[Records drawn from a dataset]
- Opening Delimiter -
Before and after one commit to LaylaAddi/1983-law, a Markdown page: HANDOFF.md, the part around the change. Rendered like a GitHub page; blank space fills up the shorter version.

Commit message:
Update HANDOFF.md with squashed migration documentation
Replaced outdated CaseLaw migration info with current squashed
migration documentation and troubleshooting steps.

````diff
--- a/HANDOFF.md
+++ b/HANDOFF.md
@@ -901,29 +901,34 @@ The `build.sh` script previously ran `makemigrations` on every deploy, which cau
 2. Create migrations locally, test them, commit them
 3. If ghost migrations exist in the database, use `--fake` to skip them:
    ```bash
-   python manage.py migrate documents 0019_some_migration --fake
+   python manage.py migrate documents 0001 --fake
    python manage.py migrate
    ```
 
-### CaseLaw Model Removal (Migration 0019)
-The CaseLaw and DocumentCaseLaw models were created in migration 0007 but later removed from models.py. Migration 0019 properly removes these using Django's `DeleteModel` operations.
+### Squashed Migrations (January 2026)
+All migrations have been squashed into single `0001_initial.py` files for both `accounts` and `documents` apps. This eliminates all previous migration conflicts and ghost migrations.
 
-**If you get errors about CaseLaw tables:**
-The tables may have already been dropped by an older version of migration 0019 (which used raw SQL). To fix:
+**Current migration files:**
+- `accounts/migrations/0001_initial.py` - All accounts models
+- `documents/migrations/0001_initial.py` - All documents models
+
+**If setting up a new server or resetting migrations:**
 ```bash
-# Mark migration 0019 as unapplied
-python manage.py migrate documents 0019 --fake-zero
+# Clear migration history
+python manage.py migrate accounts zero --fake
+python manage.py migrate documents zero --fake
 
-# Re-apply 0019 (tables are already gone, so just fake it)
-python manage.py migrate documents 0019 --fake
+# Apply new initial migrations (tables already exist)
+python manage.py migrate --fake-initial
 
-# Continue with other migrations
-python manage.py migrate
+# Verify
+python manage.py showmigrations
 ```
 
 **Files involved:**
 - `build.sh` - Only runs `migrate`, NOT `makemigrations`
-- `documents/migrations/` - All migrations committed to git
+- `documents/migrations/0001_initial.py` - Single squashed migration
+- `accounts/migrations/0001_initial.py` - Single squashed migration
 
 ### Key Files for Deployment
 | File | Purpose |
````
- Closing Delimiter -
- Opening Delimiter -
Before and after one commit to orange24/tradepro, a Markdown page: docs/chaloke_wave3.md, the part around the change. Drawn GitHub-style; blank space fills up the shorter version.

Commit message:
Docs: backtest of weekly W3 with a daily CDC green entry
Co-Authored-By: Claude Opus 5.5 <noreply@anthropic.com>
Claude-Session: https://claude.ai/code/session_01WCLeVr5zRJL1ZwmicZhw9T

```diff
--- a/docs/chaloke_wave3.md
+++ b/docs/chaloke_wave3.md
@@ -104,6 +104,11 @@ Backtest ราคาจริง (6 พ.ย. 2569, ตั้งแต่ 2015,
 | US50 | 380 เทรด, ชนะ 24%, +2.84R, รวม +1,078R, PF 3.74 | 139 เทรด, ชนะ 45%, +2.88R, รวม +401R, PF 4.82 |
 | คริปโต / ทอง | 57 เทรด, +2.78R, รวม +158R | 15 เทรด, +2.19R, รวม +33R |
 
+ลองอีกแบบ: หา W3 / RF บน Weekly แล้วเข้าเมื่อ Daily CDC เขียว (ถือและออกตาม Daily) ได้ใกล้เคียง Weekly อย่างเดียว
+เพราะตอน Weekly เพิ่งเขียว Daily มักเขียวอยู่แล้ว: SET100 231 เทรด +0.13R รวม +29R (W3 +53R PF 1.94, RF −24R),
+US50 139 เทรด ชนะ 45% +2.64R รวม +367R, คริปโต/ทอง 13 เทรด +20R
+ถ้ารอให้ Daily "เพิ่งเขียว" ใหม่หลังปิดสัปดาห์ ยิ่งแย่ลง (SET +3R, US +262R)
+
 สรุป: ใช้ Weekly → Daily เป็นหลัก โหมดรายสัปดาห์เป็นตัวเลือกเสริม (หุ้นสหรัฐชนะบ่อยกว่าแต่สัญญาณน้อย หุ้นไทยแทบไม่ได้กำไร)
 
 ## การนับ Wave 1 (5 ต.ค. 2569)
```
- Closing Delimiter -
▶ Task goal
Some lines above contain the word "migrate". Copy each of them.

▶ Exercise output
-   python manage.py migrate documents 0019_some_migration --fake
+   python manage.py migrate documents 0001 --fake
    python manage.py migrate
-python manage.py migrate documents 0019 --fake-zero
+python manage.py migrate accounts zero --fake
+python manage.py migrate documents zero --fake
-python manage.py migrate documents 0019 --fake
+python manage.py migrate --fake-initial
-python manage.py migrate
 - `build.sh` - Only runs `migrate`, NOT `makemigrations`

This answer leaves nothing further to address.